An interdepartmental mentoring program, created and overseen by the Office of Faculty Relations, to provide pre-tenure faculty with senior faculty mentors from other units. Designed to give mentees a different perspective and a sense of safety that may not be possible when a person’s mentor is someone who will be assessing their performance, this pilot mentoring program will begin in August 2020. Any tenure-track faculty member prior to the year they go up for tenure could apply to be a mentee. Any tenured associate or full professor may apply to be a mentor. Should the demand for the program be above the pilot projection size of 25 pairs, historically unrepresented faculty will be given priority. Faculty members not assigned in the first year would be encouraged to reapply the next year and would be given priority in the following year.

Mentoring pairs are expected to meet at least once monthly from September 2020 till August 2021. An orientation, which will include an introduction to the partner and a session to help both parties develop reasonable expectations, will occur in August 2020 [date to be announced later].

Mentoring pair assignments will be based on information supplied in the applications, as well as the help of the Mentoring Faculty Advisory Committee (a group composed of representatives of each college).

For more detailed information, click here.

Mentee Application
Mentor Application

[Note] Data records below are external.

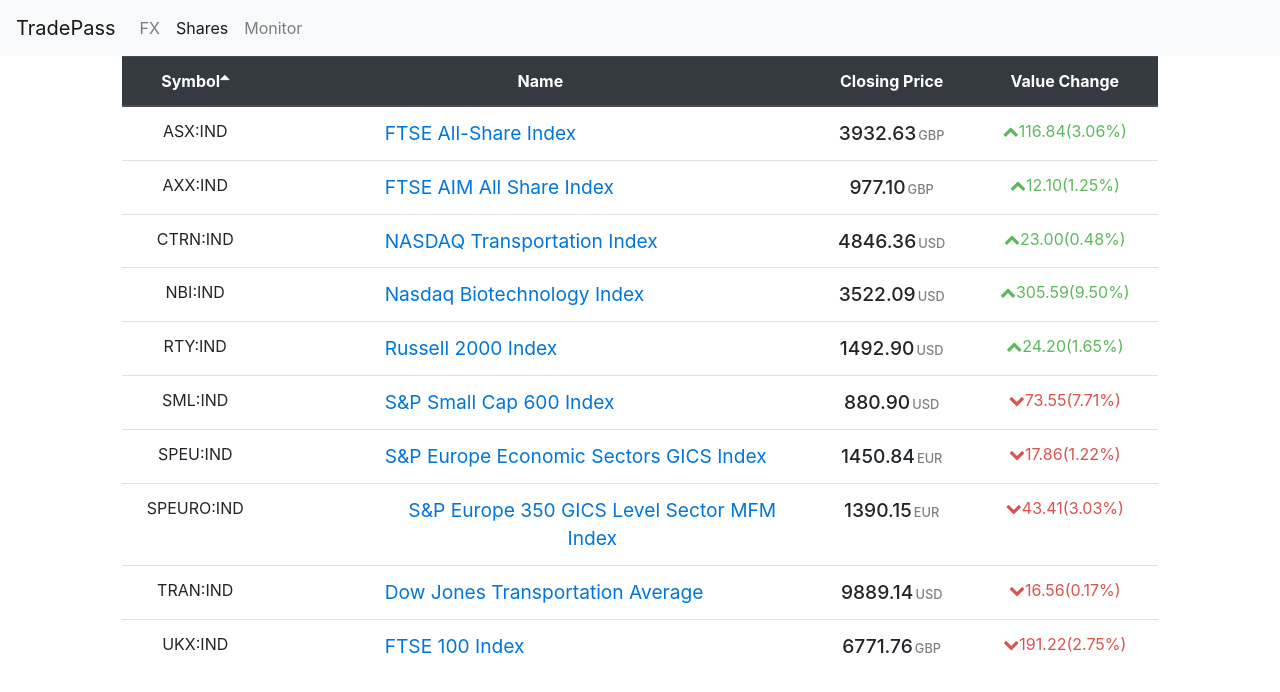
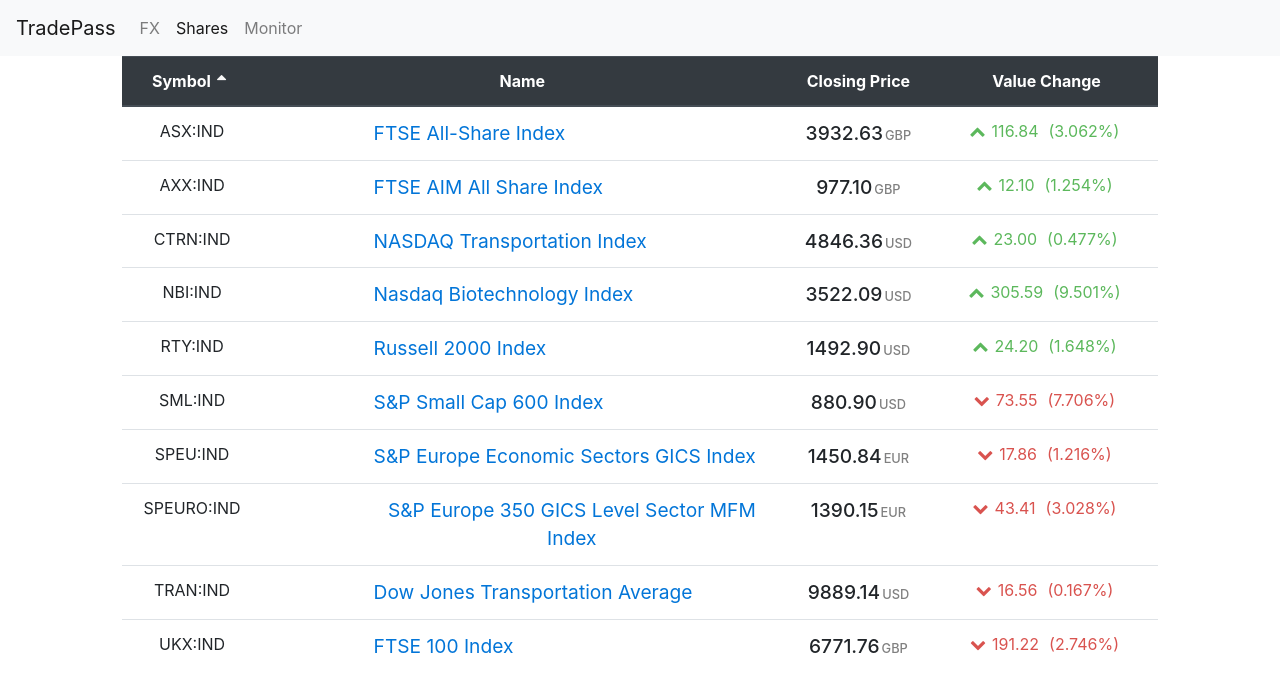
Before and after one commit to tonychenze/bondDebtHistory, a React (Create React App) app: page /shares in a window 1280 px wide. Shown: the top 692 px of the page. Built offline with nearby package versions, Linux system fonts and the light colour scheme.

Commit message:
changing the style of the share change values

```diff
--- a/src/components/risk-table-shares/shareChange.jsx
+++ b/src/components/risk-table-shares/shareChange.jsx
@@ -31,7 +31,7 @@
     const valueChange = Math.abs(share.price - share.closingPrice).toFixed(2);
     const percentChange = Math.abs(
       ((share.price - share.closingPrice) / share.closingPrice) * 100
-    ).toFixed(2);
+    ).toFixed(3);
     return (
       <React.Fragment>
         <span className={this.getChangeClassName()}>
--- a/src/components/risk-table-shares/shares.css
+++ b/src/components/risk-table-shares/shares.css
@@ -31,7 +31,13 @@
   font-weight: 500;
   color: grey;
 }
+.valueChange,
+.precentageChange {
+  padding-right: 10px;
+}
 
 .fa {
   font-weight: 200;
+  padding-right: 6px;
+  padding-left: 6px;
 }
```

Application Deadline: July 3, 2020

If you have questions, contact: Robin Bernstein, Faculty Director, Office of Faculty Relations (

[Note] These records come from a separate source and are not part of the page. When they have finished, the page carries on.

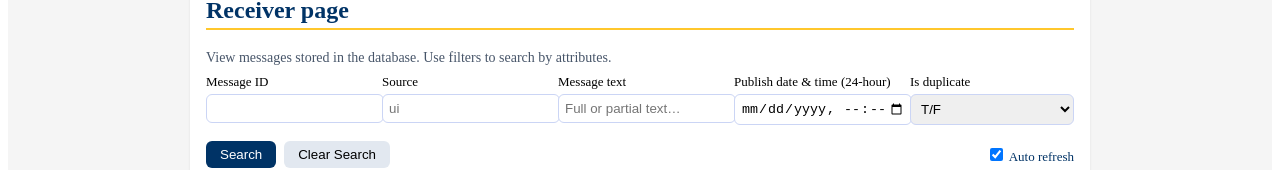
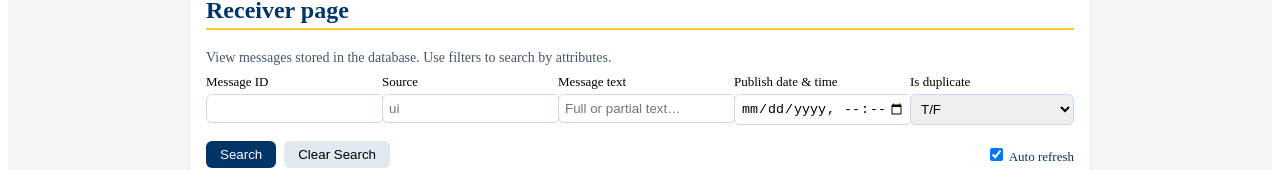
Before and after one commit to AdamChap94/IS-4880-Capstone-Project, a React (Vite) app in the folder frontend/: page / in a window 1280 px wide. Both pictures are taken after a click on the button "Receiver". Shown: the part 172-342 px from the top of the page. Built offline with nearby package versions, Linux system fonts and the light colour scheme; no server answers.

Commit message:
Update arc.app.jsx

```diff
--- a/frontend/src/arc.app.jsx
+++ b/frontend/src/arc.app.jsx
@@ -331,11 +331,6 @@ function ReceiverPage({ brandBlue, brandGold }) {
         View messages stored in the database. Use filters to search by attributes.
       </p>
 
-      {loading && (
-        <p style={{ fontSize: 12, color: "#64748b", marginTop: 0, marginBottom: 8 }}>
-          Refreshing messages...
-        </p>
-      )}
 
       {/* Filters */}
       <div
@@ -381,7 +376,7 @@ function ReceiverPage({ brandBlue, brandGold }) {
         </div>
         <div>
           <label style={{ display: "block", fontSize: 13, marginBottom: 4 }}>
-            Publish date & time (24-hour)
+            Publish date & time
           </label>
           <input
             type="datetime-local"
```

Other Upcoming Events and Offerings

Research has shown that graduate students struggle with mental health issues such as anxiety and depression at higher rates than the general population. While some stress and uncertainty is unavoidable in graduate training, graduate student mentors can have a direct impact on the wellbeing of members of their mentoring circles. By fostering an environment that supports wellbeing, mentors can positively impact mentees’ sense of autonomy, competence, personal growth, and belonging. Developing the skills to have open conversations about the often stigmatized topics of mental health, wellbeing, and psychiatric disorders is key to this process.

This 2-hour workshop open to all mentors with graduate student trainees focuses on how mentors can foster work environments that support wellbeing in their trainees. This workshop provides mentors an opportunity to develop further their awareness about how mentoring behaviors impact wellbeing in mentees and learn how to facilitate conversations with graduate mentees about their wellbeing and mental health.

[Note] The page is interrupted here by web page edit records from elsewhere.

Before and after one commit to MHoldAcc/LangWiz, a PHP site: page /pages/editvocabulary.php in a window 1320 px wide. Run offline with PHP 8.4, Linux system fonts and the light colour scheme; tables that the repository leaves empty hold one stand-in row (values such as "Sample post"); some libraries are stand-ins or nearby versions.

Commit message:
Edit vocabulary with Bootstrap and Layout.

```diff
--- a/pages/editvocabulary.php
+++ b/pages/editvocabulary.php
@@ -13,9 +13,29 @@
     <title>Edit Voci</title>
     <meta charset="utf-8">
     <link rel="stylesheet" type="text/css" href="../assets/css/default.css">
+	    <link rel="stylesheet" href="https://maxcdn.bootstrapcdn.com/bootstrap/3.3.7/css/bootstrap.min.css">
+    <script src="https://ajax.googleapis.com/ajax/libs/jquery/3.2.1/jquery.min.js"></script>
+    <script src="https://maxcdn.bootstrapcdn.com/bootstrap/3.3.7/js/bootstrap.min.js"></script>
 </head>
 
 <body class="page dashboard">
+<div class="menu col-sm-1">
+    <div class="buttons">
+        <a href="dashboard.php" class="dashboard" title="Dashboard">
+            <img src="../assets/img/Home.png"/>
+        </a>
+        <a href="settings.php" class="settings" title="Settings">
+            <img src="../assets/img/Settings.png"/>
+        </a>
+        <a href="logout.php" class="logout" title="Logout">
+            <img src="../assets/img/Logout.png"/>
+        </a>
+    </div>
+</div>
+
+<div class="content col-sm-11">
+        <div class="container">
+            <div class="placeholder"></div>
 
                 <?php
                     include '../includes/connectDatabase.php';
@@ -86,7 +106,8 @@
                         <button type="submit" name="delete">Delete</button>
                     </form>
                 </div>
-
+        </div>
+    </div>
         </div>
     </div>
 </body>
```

The idea of work-life balance can be misleading; we rarely spend equal amounts of time in our work and life outside of work. Research has shown that a majority of scholars experience conflicting ‘work’ and ‘life’ demands at least twice a week, if not daily. The challenge of harmonizing these conflicting demands can create and exacerbate stress, negatively impacting wellbeing and productivity.

In this workshop, we will discuss strategies to achieve a satisfactory balance, including the cultivation of a robust support system, knowing when to say ‘yes’, establishing boundaries and priorities, and asking for what you need. This workshop will connect scholars, their experience, and expertise in the short- and long-term, with the establishment of an online support community focused around issues of work-life satisfaction.

  • Facilitated by Robin Bernstein, Faculty Director for Faculty Relations, Office of Faculty Affairs and Associate Professor of Anthropology
  • Workshop materials developed by the American Association of Biological Anthropologists’ Committee on Diversity, Women’s Initiative and the Association for Women in Science
  • Workshop date currently offered:
  • For more information, please contact Robin Bernstein, Faculty Director for Faculty Relations